The decision came with a heads up from RBA Governor, Phillip Lowe that there was likely to see a drop in the inflation rate this quarter to lower 2018 CPI inflation to 1.75% from 2.1% in the June quarter (on a headline CPI basis) and nearly 2% on an underlying basis.
That compares to the May forecast of 2.25% (to be revised down in the next Statement of Monetary Policy out on Friday)
“In the interim, once-off declines in some administered prices in the September quarter are expected to result in headline inflation in 2018 being a little lower than earlier expected, at 1¾ per cent,” the statement from Governor Phil Lowe cautioned. Dr Lowe is due to speak on Demographic Change and Recent Monetary Policy at a lunch in Sydney later today.
The heads up is aimed at making sure the lower than expected CPI reading doesn’t see an outbreak of speculation about a slowing economy and increase the small but growing belief that an interest rate cut might be needed rather than an increase.
The bank will have more on its forecasts in Friday’s third Statement of Monetary policy for 2018 but the statement yesterday indicates that apart from inflation there won’t be too much of a change.
The Governor said in his statement that the bank’s central forecast for the Australian economy remained unchanged with GDP growth is expected to average a bit above 3% in 2018 and 2019.
"Business conditions are positive and non-mining business investment is continuing to increase. Higher levels of public infrastructure investment are also supporting the economy, as is growth in resource exports," Reserve Bank Governor Philip Lowe said in his statement.
"One continuing source of uncertainty is the outlook for household consumption. Household income has been growing slowly and debt levels are high."
A further gradual decline in the unemployment rate is expected over the next couple of years to around 5 per cent. Wages growth remains low. This is likely to continue for a while yet, although the improvement in the economy should see some lift in wages growth over time.
“The low level of interest rates is continuing to support the Australian economy,” Dr Lowe said in the final paragraph of the statement. “ urther progress in reducing unemployment and having inflation return to target is expected, although this progress is likely to be gradual."

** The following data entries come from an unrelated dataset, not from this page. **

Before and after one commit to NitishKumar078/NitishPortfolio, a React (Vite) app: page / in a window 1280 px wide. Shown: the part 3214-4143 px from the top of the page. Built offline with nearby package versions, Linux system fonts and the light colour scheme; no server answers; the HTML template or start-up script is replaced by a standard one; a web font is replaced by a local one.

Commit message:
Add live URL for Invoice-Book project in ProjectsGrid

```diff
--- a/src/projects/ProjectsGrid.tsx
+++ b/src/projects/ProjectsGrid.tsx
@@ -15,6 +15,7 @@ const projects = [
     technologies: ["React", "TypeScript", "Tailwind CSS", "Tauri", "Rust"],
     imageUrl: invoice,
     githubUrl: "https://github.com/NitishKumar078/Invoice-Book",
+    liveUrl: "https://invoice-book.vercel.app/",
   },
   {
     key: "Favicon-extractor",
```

“Taking account of the available information, the Board judged that holding the stance of monetary policy unchanged at this meeting would be consistent with sustainable growth in the economy and achieving the inflation target over time,” the statement ended.
The AMP’s Chief Economist, Dr Shane Oliver reckons the rBA could be on hold for much longer than expected. In a comment on the central bank’s decision yesterday he reckons the bank could be on hold for up to two more years.
The RBA’s own forecasts for decent growth and a gradual rise in inflation along with strong infrastructure investment, rising business investment and strong export volumes argue against a rate cut but the peak in the housing construction cycle, uncertainty about the outlook for consumer spending, the weakening Sydney and Melbourne property markets, the worsening drought, low inflation and wages growth and tight bank lending standards all argue against a rate hike.
"So the stand-off continues and the RBA will remain on hold for a while to come. The next move is probably still up but not until second half 2020 at the earliest and there is a rising risk that the next move will actually be down,” Dr Oliver wrote yesterday.